> [Exercise brief]: Reproduce every record below exactly as written, leaving out any pictures.

> [Available data]:
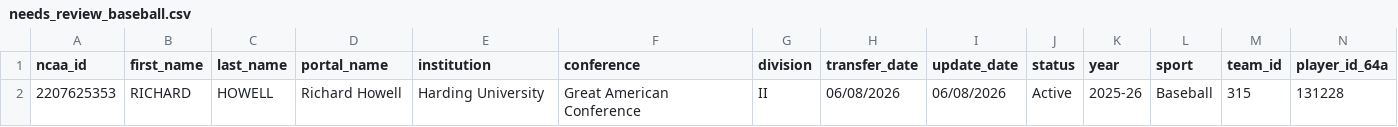
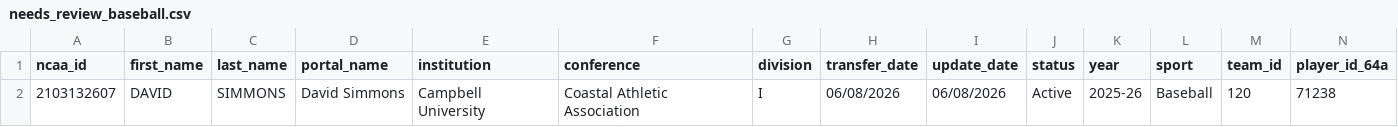
Before and after one commit to JasonR64A/chart-builder, a CSV file: data/portal/needs_review_baseball.csv, drawn as a sheet; only a part is shown; removed rows and columns are numbered as before the commit, all else as after; rows hold the shown columns only; the diff names each change by its address in the sheet, - before the commit and + after, or states it on an @@ line.

```diff
--- a/data/portal/needs_review_baseball.csv
+++ b/data/portal/needs_review_baseball.csv
-row 2: 2207625353 | RICHARD | HOWELL | Richard Howell | Harding University | Great American Conference | II | 06/08/2026 | 06/08/2026 | Active | 2025-26 | Baseball | 315 | 131228
+row 2: 2103132607 | DAVID | SIMMONS | David Simmons | Campbell University | Coastal Athletic Association | I | 06/08/2026 | 06/08/2026 | Active | 2025-26 | Baseball | 120 | 71238
```
Also changed, not shown: data/portal/baseball_matched.csv, data/portal/softball_matched.csv, 5 other files.
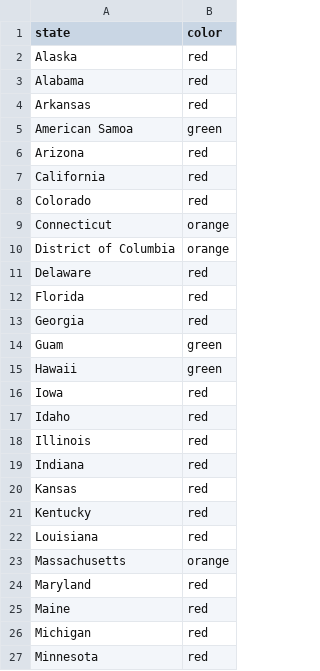
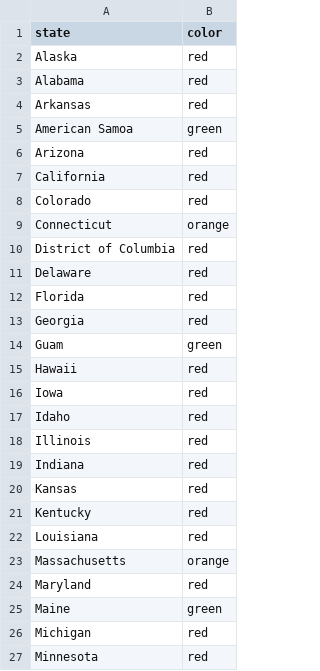
Before and after one commit to NerdLogic/new_cases_plot, a CSV file: USStateColors.csv, drawn as a sheet; only a part is shown.

Commit message:
daily update

```diff
--- a/USStateColors.csv
+++ b/USStateColors.csv
@@ -9,3 +9,3 @@ Colorado,red
 Connecticut,orange
-District of Columbia,orange
+District of Columbia,red
 Delaware,red
@@ -14,3 +14,3 @@ Georgia,red
 Guam,green
-Hawaii,green
+Hawaii,red
 Iowa,red
@@ -24,3 +24,3 @@ Massachusetts,orange
 Maryland,red
-Maine,red
+Maine,green
 Michigan,red
```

> [Solution for this task]:
Before and after one commit to JasonR64A/chart-builder, a CSV file: data/portal/needs_review_baseball.csv, drawn as a sheet; only a part is shown; removed rows and columns are numbered as before the commit, all else as after; rows hold the shown columns only; the diff names each change by its address in the sheet, - before the commit and + after, or states it on an @@ line.

```diff
--- a/data/portal/needs_review_baseball.csv
+++ b/data/portal/needs_review_baseball.csv
-row 2: 2207625353 | RICHARD | HOWELL | Richard Howell | Harding University | Great American Conference | II | 06/08/2026 | 06/08/2026 | Active | 2025-26 | Baseball | 315 | 131228
+row 2: 2103132607 | DAVID | SIMMONS | David Simmons | Campbell University | Coastal Athletic Association | I | 06/08/2026 | 06/08/2026 | Active | 2025-26 | Baseball | 120 | 71238
```
Also changed, not shown: data/portal/baseball_matched.csv, data/portal/softball_matched.csv, 5 other files.
Before and after one commit to NerdLogic/new_cases_plot, a CSV file: USStateColors.csv, drawn as a sheet; only a part is shown.

Commit message:
daily update

```diff
--- a/USStateColors.csv
+++ b/USStateColors.csv
@@ -9,3 +9,3 @@ Colorado,red
 Connecticut,orange
-District of Columbia,orange
+District of Columbia,red
 Delaware,red
@@ -14,3 +14,3 @@ Georgia,red
 Guam,green
-Hawaii,green
+Hawaii,red
 Iowa,red
@@ -24,3 +24,3 @@ Massachusetts,orange
 Maryland,red
-Maine,red
+Maine,green
 Michigan,red
```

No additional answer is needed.